And this was one of the main reasons we didn’t use Mesos: so much of that production experience is hidden behind corporate firewalls. No one on our team knew how to use it, and we wouldn’t have been able to fill in those knowledge gaps without a community discussing the gritty details.
The allure of a shiny New Thing is dangerously tantalizing, but we resisted that pull and opted for a tool already in use across other production environments. The bigger the community, the more likely it is that we’ll find our answers within that community; a thousand companies using a tool will find edge cases much faster than ten companies will.
One Size Should Not Fit All
Some clever readers may be thinking, “Hey, you already figured out how to use Nomad; why not save some time and leverage your knowledge by using it again to orchestrate the whole product? Wouldn’t that reduce complexity?”
Fair questions. While Nomad was great for “single-purpose” scheduling of build containers, Kubernetes has an arsenal of features, including robust health checking, configurable deployment strategies, distributed networking, secrets and operations tooling that other orchestration systems lacked.
We’ve also got a policy of strict isolation between our own infrastructure and our customers’ infrastructure. While this does reduce leverage, it means we’re free to choose the right tool for the job. We had some tight constraints that led to choosing Nomad, but we didn’t let that decision trigger any tunnel vision — we never felt obligated to use Nomad for everything.
Instead, we took a breath and a hard look at our goals. We wanted the system we chose to be purposeful and composable, and that meant spending time exploring other options. And this is something we could only do because we’re at a certain scale. In a smaller shop, it would make sense to have either a Nomad expert or a Kubernetes expert — but not both.
But we’re large enough that we can let teams pick the right tools for the job. And we’re also large enough that we’re required to pick the right tools for the job: when you’re running a large-scale distributed system, every little bit counts.
Handled Nomad’s Quirks
Kubernetes helped us address Nomad’s need for manual intervention. If we wanted to update our version of Nomad, we could push it to Kubernetes, which would only try to update the first server. If that failed, Kubernetes would stop the deploy and keep the remaining four running so everything could be safely rolled back.

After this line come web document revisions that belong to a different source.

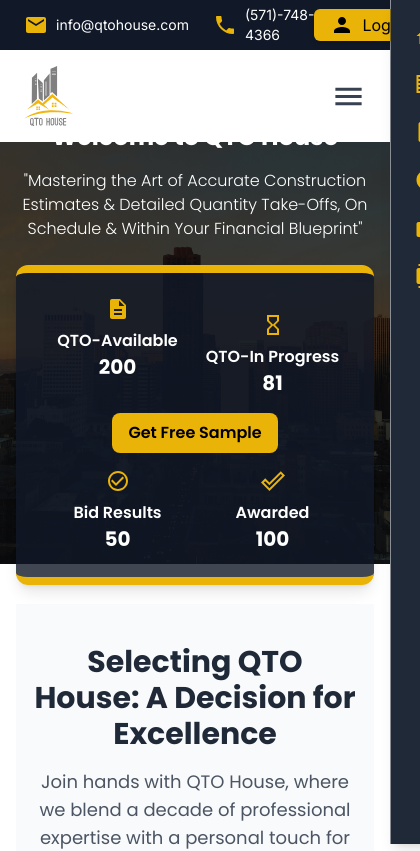
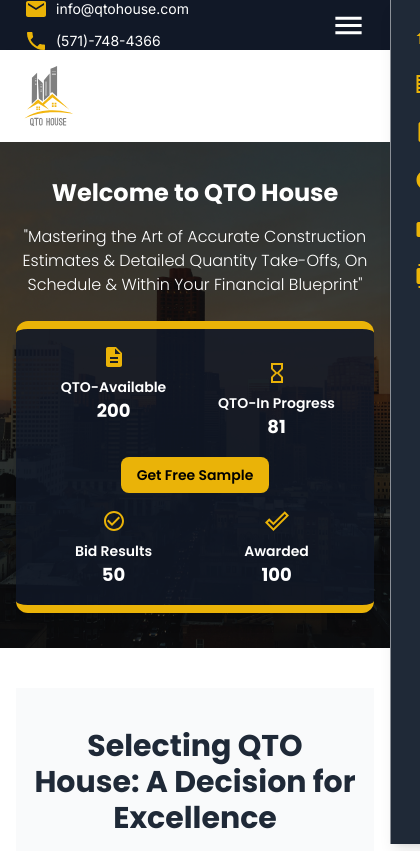
Before and after one commit to Muadeel56/QTO_Solutions_React, a React (Vite) app in the folder qtohouse-official-website/: page / in a window 390 px wide. Shown: the top 851 px of the page, 420 px wide, since content can reach past the window. Built offline with nearby package versions, Linux system fonts and the light colour scheme.

Commit message:
Adjusting Responsiverness

```diff
--- a/qtohouse-official-website/src/components/Header.jsx
+++ b/qtohouse-official-website/src/components/Header.jsx
@@ -31,9 +31,9 @@ function Header() {
     <header className="w-full shadow-md font-inter">
       {/* Top Contact Bar */}
       <div className="h-[50px] bg-gray-900 text-white px-6 md:px-16 flex items-center justify-between">
-        <div className="flex space-x-6">
+        <div className="flex flex-col sm:flex-row sm:space-x-6">
           {/* Email Link */}
-          <div className="flex space-x-2 items-center text-sm">
+          <div className="flex space-x-2 items-center text-sm mb-2 sm:mb-0">
             <EmailIcon className="text-yellow-500" />
             <a
               href="mailto:info@qtohouse.com"
@@ -49,7 +49,7 @@ function Header() {
             <PhoneIcon className="text-yellow-500" />
             <a
               href="tel:+15717484366"
-              className=" text-white cursor-pointer inline-block"
+              className="text-white cursor-pointer inline-block"
               title="Call us"
             >
               (571)-748-4366
@@ -57,7 +57,7 @@ function Header() {
           </div>
         </div>
 
-        <div className="flex space-x-4 items-center">
+        <div className="hidden sm:flex space-x-4 items-center">
           <button
             onClick={handleLoginClick}
             className="flex items-center space-x-2 bg-yellow-500 text-black px-4 py-1 rounded-md hover:bg-yellow-600 transition-all font-medium shadow-md md:shadow-none"
@@ -70,6 +70,13 @@ function Header() {
             <p className="text-sm">John Doe</p>
           </div>
         </div>
+
+        {/* Hamburger Icon for Mobile */}
+        <div className="sm:hidden">
+          <button onClick={handleToggleMenu} className="text-white">
+            {menuOpen ? <CloseIcon fontSize="large" /> : <MenuIcon fontSize="large" />}
+          </button>
+        </div>
       </div>
 
       {/* Logo and Navigation */}
@@ -79,17 +86,6 @@ function Header() {
           <Link to="/" className="flex items-center">
             <img src={logo} alt="logo" className="h-[60px]" />
           </Link>
-
-          {/* Hamburger Icon for Mobile */}
-          <div className="md:hidden">
-            <button onClick={handleToggleMenu} className="text-gray-700">
-              {menuOpen ? (
-                <CloseIcon fontSize="large" />
-              ) : (
-                <MenuIcon fontSize="large" />
-              )}
-            </button>
-          </div>
 
           {/* Navigation Links */}
           <nav
@@ -158,15 +154,28 @@ function Header() {
             </div>
           </nav>
 
-          {/* Backdrop for Mobile Navigation */}
+          {/* Login Button for Mobile View */}
           {menuOpen && (
-            <div
-              className="fixed inset-0 bg-black opacity-50 z-10 md:hidden"
-              onClick={() => setMenuOpen(false)}
-            />
+            <div className="flex flex-col items-center mt-6 sm:hidden">
+              <button
+                onClick={handleLoginClick}
+                className="flex items-center space-x-2 bg-yellow-500 text-black px-4 py-2 rounded-md hover:bg-yellow-600 transition-all font-medium shadow-md"
+              >
+                <PersonIcon />
+                <p>Login</p>
+              </button>
+            </div>
           )}
         </div>
       </div>
+
+      {/* Backdrop for Mobile Navigation */}
+      {menuOpen && (
+        <div
+          className="fixed inset-0 bg-black opacity-50 z-10 md:hidden"
+          onClick={() => setMenuOpen(false)}
+        />
+      )}
     </header>
   );
 }
--- a/qtohouse-official-website/src/components/TakeOffServices/index.jsx
+++ b/qtohouse-official-website/src/components/TakeOffServices/index.jsx
@@ -32,16 +32,17 @@ function TakeOffServices() {
       </h1>
 
       {/* Image Strip Container */}
-      <div className="relative w-full md:w-[90%] lg:w-[80%] xl:w-[70%] h-[400px] md:h-[350px] border-4 border-gray-300 rounded-3xl overflow-hidden flex bg-white shadow-xl">
+      <div className="w-full md:w-[90%] lg:w-[80%] xl:w-[70%] h-[300px] md:h-[350px] border-4 border-gray-300 rounded-3xl overflow-hidden bg-white shadow-xl">
+        <div className="flex h-full overflow-x-auto space-x-2 p-4 md:space-x-0 md:p-0 scrollbar-hide">
           {services.map((service) => (
             <div
               key={service.id}
-            className="group relative w-[10%] sm:w-[12%] md:w-[10%] lg:w-[10%] h-full transition-all duration-500 ease-in-out hover:w-[20%] hover:z-10 cursor-pointer "
+              className="group relative w-[200px] md:w-[10%] h-full flex-shrink-0 transition-all duration-500 ease-in-out hover:w-[250px] hover:z-4 cursor-pointer"
             >
               <img
                 src={service.imgSrc}
                 alt={service.name}
-              className="w-full h-full object-cover transition-transform duration-500 ease-in-out transform group-hover:scale- "
+                className="w-full h-full object-cover transition-transform duration-500 ease-in-out transform group-hover:scale-105"
               />
               {/* Overlay text */}
               <div className="absolute inset-0 bg-black bg-opacity-60 flex items-center justify-center opacity-0 group-hover:opacity-100 transition-opacity duration-500 ease-in-out">
@@ -53,6 +54,7 @@ function TakeOffServices() {
           ))}
         </div>
       </div>
+    </div>
   );
 }
 
--- a/qtohouse-official-website/src/pages/HomePage/index.jsx
+++ b/qtohouse-official-website/src/pages/HomePage/index.jsx
@@ -14,50 +14,50 @@ function HomePage() {
   return (
     <div className="relative w-full min-h-screen flex flex-col">
       {/* Background Image Section */}
-      <div className="w-full h-[50vh] relative">
+      <div className="w-full h-[60vh] sm:h-[70vh] md:h-[80vh] relative">
         <img src={ci1} alt="ci1" className="w-full h-full object-cover" />
-        <div className="absolute  inset-0 flex flex-col justify-center items-center bg-black bg-opacity-70 space-y-6 px-4">
+        <div className="absolute inset-0 flex flex-col justify-center items-center bg-black bg-opacity-70 space-y-6 px-4">
           {/* Main Text on Top of Image */}
           <div className="text-center text-white space-y-4">
-            <p className="text-2xl md:text-5xl lg:text-6xl font-bold">Welcome to QTO House</p>
-            <p className="text-base md:text-2xl lg:text-3xl font-light">
+            <p className="text-2xl sm:text-4xl md:text-5xl lg:text-6xl font-bold">Welcome to QTO House</p>
+            <p className="text-base sm:text-lg md:text-2xl lg:text-3xl font-light">
               "Mastering the Art of Accurate Construction Estimates & Detailed Quantity Take-Offs, On Schedule & Within Your Financial Blueprint"
             </p>
           </div>
 
           {/* Information Section on Top of Image */}
-          <div className="w-full sm:w-[90%] md:w-[70%] bg-gray-900 bg-opacity-80 text-white p-6 sm:p-8 rounded-xl shadow-lg flex flex-wrap items-center justify-between text-center space-y-4 sm:space-y-0 border-t-8 border-b-8 border-yellow-500">
+          <div className="w-full sm:w-[90%] md:w-[70%] lg:w-[60%] bg-gray-900 bg-opacity-80 text-white p-4 sm:p-6 md:p-8 rounded-xl shadow-lg flex flex-wrap items-center justify-around text-center space-y-4 sm:space-y-0 border-t-8 border-b-8 border-yellow-500">
             <div className="flex flex-col items-center w-1/2 sm:w-1/5 mb-4 sm:mb-0">
-              <DescriptionIcon className="text-yellow-500 text-3xl sm:text-5xl" />
-              <p className="mt-2 text-base sm:text-lg md:text-xl font-semibold">QTO-Available</p>
-              <p className="text-xl sm:text-2xl font-bold">200</p>
+              <DescriptionIcon className="text-yellow-500 text-3xl sm:text-4xl md:text-5xl" />
+              <p className="mt-2 text-sm sm:text-base md:text-lg lg:text-xl font-semibold">QTO-Available</p>
+              <p className="text-lg sm:text-xl md:text-2xl font-bold">200</p>
             </div>
             <div className="flex flex-col items-center w-1/2 sm:w-1/5 mb-4 sm:mb-0">
-              <HourglassEmptyIcon className="text-yellow-500 text-3xl sm:text-5xl" />
-              <p className="mt-2 text-base sm:text-lg md:text-xl font-semibold">QTO-In Progress</p>
-              <p className="text-xl sm:text-2xl font-bold">81</p>
+              <HourglassEmptyIcon className="text-yellow-500 text-3xl sm:text-4xl md:text-5xl" />
+              <p className="mt-2 text-sm sm:text-base md:text-lg lg:text-xl font-semibold">QTO-In Progress</p>
+              <p className="text-lg sm:text-xl md:text-2xl font-bold">81</p>
             </div>
             <div className="w-full sm:w-1/5 mb-4 sm:mb-0 flex justify-center">
-              <button className="bg-yellow-500 text-black text-base sm:text-lg font-semibold px-4 sm:px-6 py-2 sm:py-3 rounded-lg hover:bg-yellow-600 transition-all">
+              <button className="bg-yellow-500 text-black text-sm sm:text-base md:text-lg font-semibold px-4 sm:px-6 py-2 sm:py-3 rounded-lg hover:bg-yellow-600 transition-all">
                 Get Free Sample
               </button>
             </div>
             <div className="flex flex-col items-center w-1/2 sm:w-1/5 mb-4 sm:mb-0">
-              <CheckCircleOutlineIcon className="text-yellow-500 text-3xl sm:text-5xl" />
-              <p className="mt-2 text-base sm:text-lg md:text-xl font-semibold">Bid Results</p>
-              <p className="text-xl sm:text-2xl font-bold">50</p>
+              <CheckCircleOutlineIcon className="text-yellow-500 text-3xl sm:text-4xl md:text-5xl" />
+              <p className="mt-2 text-sm sm:text-base md:text-lg lg:text-xl font-semibold">Bid Results</p>
+              <p className="text-lg sm:text-xl md:text-2xl font-bold">50</p>
             </div>
             <div className="flex flex-col items-center w-1/2 sm:w-1/5 mb-4 sm:mb-0">
-              <DoneOutlineIcon className="text-yellow-500 text-3xl sm:text-5xl" />
-              <p className="mt-2 text-base sm:text-lg md:text-xl font-semibold">Awarded</p>
-              <p className="text-xl sm:text-2xl font-bold">100</p>
+              <DoneOutlineIcon className="text-yellow-500 text-3xl sm:text-4xl md:text-5xl" />
+              <p className="mt-2 text-sm sm:text-base md:text-lg lg:text-xl font-semibold">Awarded</p>
+              <p className="text-lg sm:text-xl md:text-2xl font-bold">100</p>
             </div>
           </div>
         </div>
       </div>
 
       {/* Remaining Content Sections */}
-      <div className="w-full px-4 md:px-10 lg:px-16 py-10 space-y-12">
+      <div className="w-full px-4 sm:px-8 md:px-10 lg:px-16 py-10 space-y-12">
         <SelectingQTOHouse />
         <CommitmentToValue />
         <TakeOffServices />
```
Lines whose indentation alone changed are shown as unchanged.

As for the wedging issue, Kubernetes’ health checks proved invaluable. The readiness probe could check a given HTTP endpoint and ensure that it was accessible before updating, and the liveness probe could check that a server is… live, and restart it if not. So Kubernetes gave us autonomous, self-actualized containers that could auto-heal if they became unhealthy.
Write Less Code, Use More Tools
So, using Kubernetes to orchestrate Nomad really isn’t so outrageous. It’s a matter of perspective: once we landed on Nomad as the solution to our scheduling problem, we considered it to be part of the product; Kubernetes was the solution for scaling the product.
This distinction is important because it affects how we approached each problem. As soon as Nomad fulfilled its destiny as a job scheduler, we stopped treating it as an orchestration system; instead, it just became one of several components in CircleCI 2.0. And that meant we could tackle the problem of making CircleCI 2.0 highly available separately from the problem of scheduling jobs.
All of this was in the spirit of writing less code. By breaking these problems into digestible pieces, we were able to pick the right tool for each scenario, instead of picking one orchestration system and using it everywhere. It’s a liberating feeling, and we highly recommend it. The glorious conclusion to this story ends with the cathartic deletion of all the custom orchestration code that the original CircleCI relies on — and we very much look forward to that day.